On August 30th the staff team gathered for a day of staff team development.  With a brand new principal, and a couple of newer staff members, this day provided an opportunity for getting to know one another and clarifying assumptions about working relationships.  The Human Resources Committee had arranged for an outside facilitator, Barb Gemmel, to guide us through the day.  Unfortunately, Barb had a nasty fall the week before the event and was unable to be with us.  The staff rallied round and divvyed up the tasks of designing and leading sections of the day.  In the end, the time together proved to be creative, fun, informative, revealing and helpful.  That we were able to share the responsibility in such a competent fashion demonstrated the maturity and gifts of the group.  This report will highlight the insights from that day and also from a regular Wednesday morning staff worship that also focussed on the theme of teaming. 

Opening worship set the prayerful, reflective tone for the staff development day as we considered the Body of Christ imagery from 1 Corinthians 12.  The morning continued with extensive check in and sharing of hopes and concerns, values and principles, self-awareness and working styles.  Some input on change theory and transition management was offered.  A section of the afternoon was devoted to collecting images and visions for teaming together.  In our process, certain words and ideas emerged: commitment, reflection, encouragement, support and trust.  We took a run at drafting vision statements for our staff team.  These statements have been gathered, and we agreed that at subsequent staff meetings we will re-visit and hone the many into one clear vision statement.  We also spent time articulating the resources and roadblocks to reaching our vision.  We felt that we have an enormous pool of talent, commitment and good will on the staff team and we are supported by a willing community of volunteers and great students but we are also faced with financial concerns and the danger of staff fatigue.  By the end of the day, we quickly named some concrete dreams for our staff team for the coming year.  These, too, will be pulled together and re-examined in the coming weeks.
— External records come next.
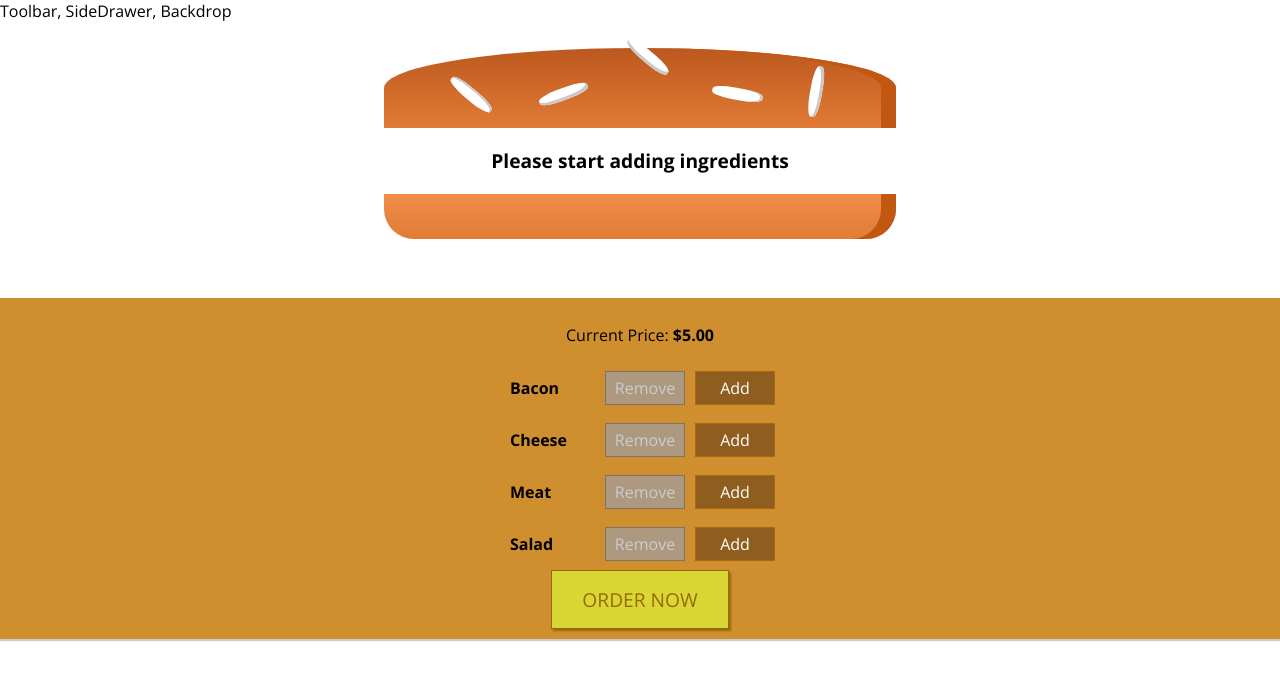
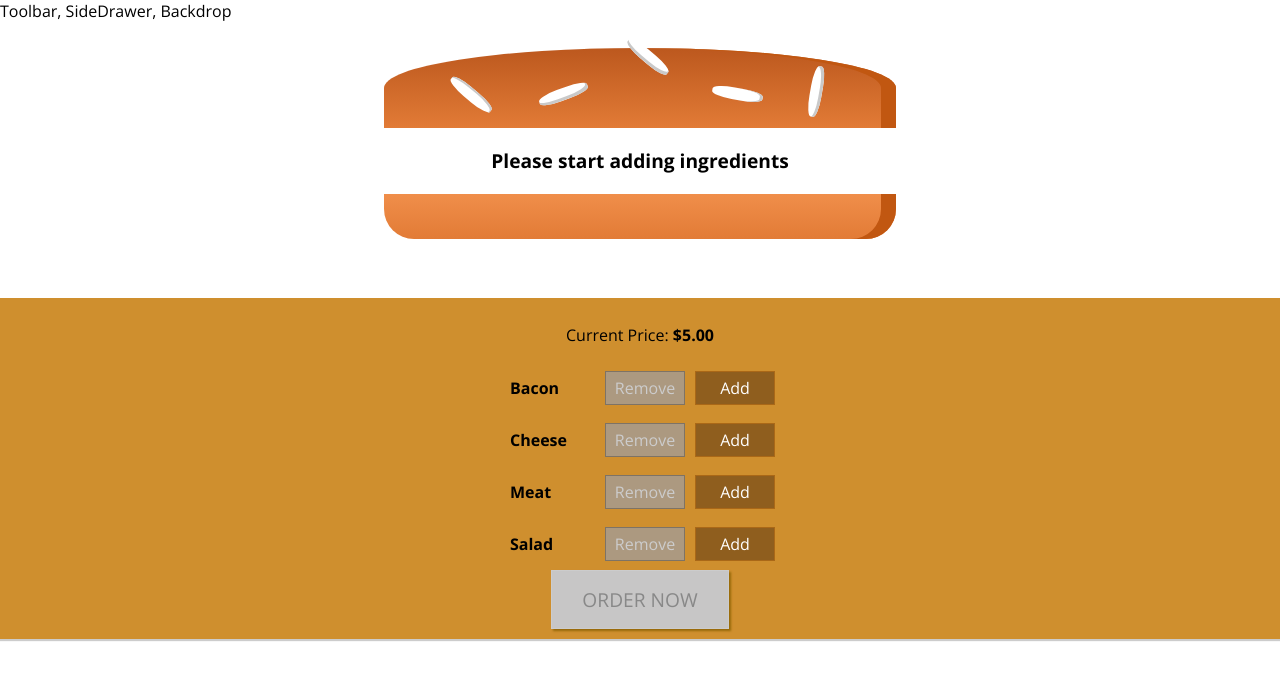
Before and after one commit to Elizabeth-marie/BurgerBuilder, a React app: page / in a window 1280 px wide. Shown: the top 680 px of the page. Built offline with nearby package versions, Linux system fonts and the light colour scheme.

Commit message:
purchase button working

```diff
--- a/src/Components/Burger/BuildControls/BuildControls.js
+++ b/src/Components/Burger/BuildControls/BuildControls.js
@@ -22,7 +22,9 @@
         disabled={props.disabled[ctrl.type]}
       />
     ))}
-    <button className={classes.OrderButton}>ORDER NOW</button>
+    <button
+      className={classes.OrderButton}
+      disabled={!props.purchaseable}>ORDER NOW</button>
   </div>
 )
 
--- a/src/Containers/BurgerBuilder/BurgerBuilder.js
+++ b/src/Containers/BurgerBuilder/BurgerBuilder.js
@@ -19,7 +19,20 @@
       cheese: 0,
       meat: 0,
     },
-    totalPrice: 5
+    totalPrice: 5,
+    purchaseable: false,
+  }
+
+  updatePurchaseable(ingredients) {
+
+    const sum = Object.keys(ingredients).map(igKey => {
+      return ingredients[igKey]
+    })
+      .reduce((sum, el) => {
+        return sum + el
+      }, 0)
+
+    this.setState({ purchaseable: sum > 0 })
   }
 
   addIngredientHandler = type => {
@@ -37,8 +50,7 @@
       ingredients: updatedIngredients,
       totalPrice: newPrice,
     })
-
-
+    this.updatePurchaseable(updatedIngredients)
   }
 
   removeIngredientHandler = type => {
@@ -61,6 +73,7 @@
       ingredients: updatedIngredients,
       totalPrice: newPrice
     })
+    this.updatePurchaseable(updatedIngredients)
   }
 
   render() {
@@ -76,7 +89,8 @@
         <BuildControls
           price={this.state.totalPrice}
           ingredientAdded={this.addIngredientHandler} ingredientRemoved={this.removeIngredientHandler}
-          disabled={disabledButton} />
+          disabled={disabledButton}
+          purchaseable={this.state.purchaseable} />
       </Aux>
     )
   }
```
The central theme of our faith is love, and consequently, love is connected to staff team relationships in this faith-based organization.  Love your neighbour is clearly related to the person in the next office.  The golden rule, do unto others, needs to guide our actions and behaviour.  The directive might not just include doing unto others “as you would yourself”, but it might involve doing unto others “as they would have for themselves.”  In Hebrews 10:24, one translation encourages “let us consider how to provoke one another to love and good deeds.”  This evocative use of the image of provocation suggests unsentimental and active ways of being in relationship.  In all our interactions we must discern with compassion and understanding.  This will enable us to be a model for others and other workplace cultures marked by competition and control.  In whatever we do, we want to remember the radical faith principles of journeying together: encouraging those who are falling behind and “hearing into speech” those whose voices are not heard.

Because staff fatigue remains a concern, we desire to find ways to energize ourselves.  Some literature suggests this concern is best addressed by developing a climate of servant leadership where encouragement and support are central characteristics of the work environment.  Stepping up to the plate for one another and helping each other go a long way toward ensuring this goal.  Reading the biblical story of Moses’ father-in-law insisting Moses get assistance reminded us to share the burden.  Jesus’ words “Come unto me, all you who are heavy laden” also put the workload in appropriate perspective.  It remains a privilege that we work in a place where calling on the spiritual resources of prayer and reflection are not just tolerated but encouraged and expected.  Also, in addressing staff tiredness, it probably would do us good to have some fun and laugh together more frequently!